It is clear that more research, based on prospective clinical data, needs to be undertaken in order to identify effective approaches to improve adherence. Therefore, it is encouraging that the volume of such research is increasing. For example, numerous studies are currently under way assessing approaches such as community pharmacist-led interventions,114 online peer support115 and tools for shared decision-making.116 As reasons for non-adherence vary greatly between patients, the more weapons we have in our armamentarium the more likely we will be able to provide the right solution for each individual patient.
Ultimately, physicians need to understand the importance of improving adherence and have the tools to be able to measure it effectively in order to make decisions regarding medication intensification. Achieving optimal clinical outcomes in the future will be linked closely with the management of patient adherence to treatment, coupled with appropriate intensification/escalation of therapy.
It is clear that adherence to medication is highly important in terms of clinical and economic outcomes, and incredibly complex in terms of management. Human nature and the pressures of modern living mean that new strategies have to be developed and employed in order to improve adherence. Perhaps paramount among such strategies is patient education and motivation, with the rationale being that an educated and motivated patient is much more likely to follow prescribed treatment interventions. In addition, simplified-dosing regimens can play an important role in improving patient adherence and make the task of managing multiple CV risk factors that little bit easier.

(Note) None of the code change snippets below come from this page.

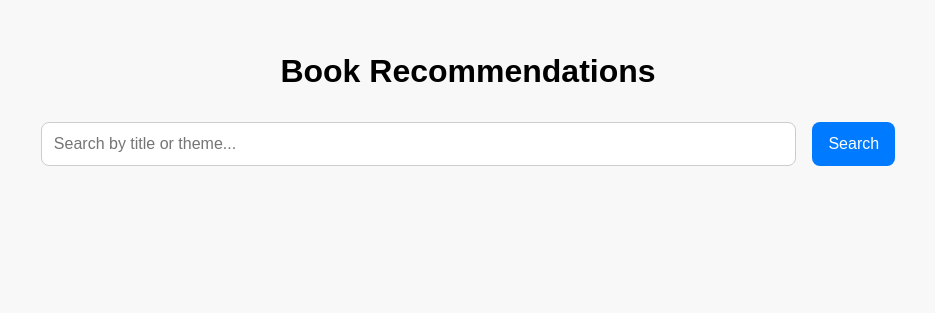
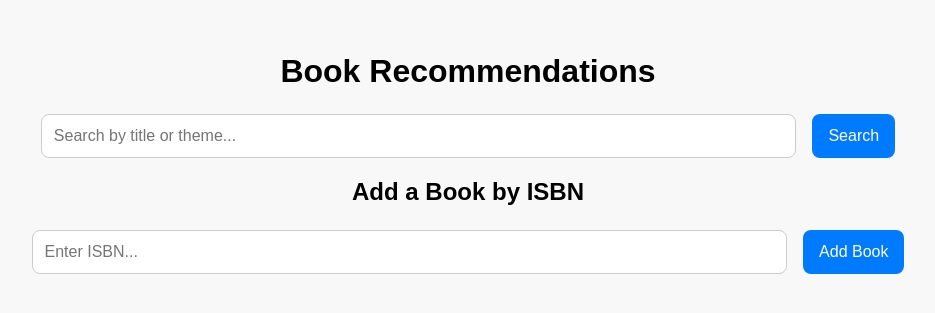
Before and after one commit to halioti2/Bookstore_Search, a Flask app: page / in a window 1280 px wide. Shown: the top 313 px of the page, without its empty margins (172-1107 px from the left). Run offline with Flask 3, Linux system fonts and the light colour scheme.

Commit message:
added add book front end

```diff
--- a/templates/index.html
+++ b/templates/index.html
@@ -11,13 +11,14 @@
       padding: 2rem;
       background-color: #f8f8f8;
     }
-    h1 {
+    h1, h2 {
       text-align: center;
     }
     .search-container {
       display: flex;
       justify-content: center;
-      margin-top: 2rem;
+      margin-top: 1.5rem;
+      gap: 1rem;
     }
     input[type="text"] {
       width: 60%;
@@ -28,7 +29,6 @@
     }
     button {
       padding: 0.75rem 1rem;
-      margin-left: 1rem;
       font-size: 1rem;
       background-color: #007bff;
       color: white;
@@ -66,6 +66,12 @@
     <button onclick="searchBooks()">Search</button>
   </div>
 
+  <h2>Add a Book by ISBN</h2>
+  <div class="search-container">
+    <input type="text" id="isbn" placeholder="Enter ISBN...">
+    <button onclick="addBookByISBN()">Add Book</button>
+  </div>
+
   <div class="results" id="results"></div>
 
   <script>
@@ -75,24 +81,15 @@
       const data = await response.json();
 
       const resultsDiv = document.getElementById('results');
-      resultsDiv.innerHTML = ''; // Clear previous results
+      resultsDiv.innerHTML = '';
 
-      const books = data.results || []; // Expect results array, default to empty
-
-      if (books.length === 0) {
-          resultsDiv.innerHTML = '<p>No books found matching your query.</p>';
-          return;
-      }
+      const books = data.results || (data.answer ? [data.answer] : []);
 
       books.forEach(book => {
-        // Extract title more reliably if possible, otherwise use start of text
-        let title = book.text.match(/Title: (.*?)\./);
-        title = title ? title[1] : book.text.split('.')[0]; // Fallback to first sentence part
-
         const bookHTML = `
           <div class="book-card">
-            <h3>${title}</h3>
-            <p>${book.text}</p> <!-- Display full text for context -->
+            <h3>${book.text.split('.')[0]}</h3>
+            <p>${book.text}</p>
             <div class="book-tags">
               <strong>Category:</strong> ${book.category || 'N/A'}<br>
               <strong>Score:</strong> ${book.score || 'N/A'}
@@ -102,6 +99,42 @@
         resultsDiv.innerHTML += bookHTML;
       });
     }
+
+    async function addBookByISBN() {
+      const isbn = document.getElementById('isbn').value;
+      if (!isbn) {
+        alert("Please enter an ISBN.");
+        return;
+      }
+
+      try {
+        const lookupRes = await fetch(`/isbn_lookup?isbn=${encodeURIComponent(isbn)}`);
+        const bookData = await lookupRes.json();
+
+        if (!lookupRes.ok) {
+          alert(`Error: ${bookData.error}`);
+          return;
+        }
+
+        const addRes = await fetch('/add_book', {
+          method: 'POST',
+          headers: { 'Content-Type': 'application/json' },
+          body: JSON.stringify(bookData)
+        });
+
+        const result = await addRes.json();
+
+        if (addRes.ok) {
+          alert("Book added successfully!");
+        } else {
+          alert(`Error adding book: ${result.error}`);
+        }
+
+      } catch (err) {
+        alert("Something went wrong. Check the console.");
+        console.error(err);
+      }
+    }
   </script>
 </body>
 </html>
```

Ultimately, optimal clinical and economic outcomes are the result of excellent partnerships between patients and physicians.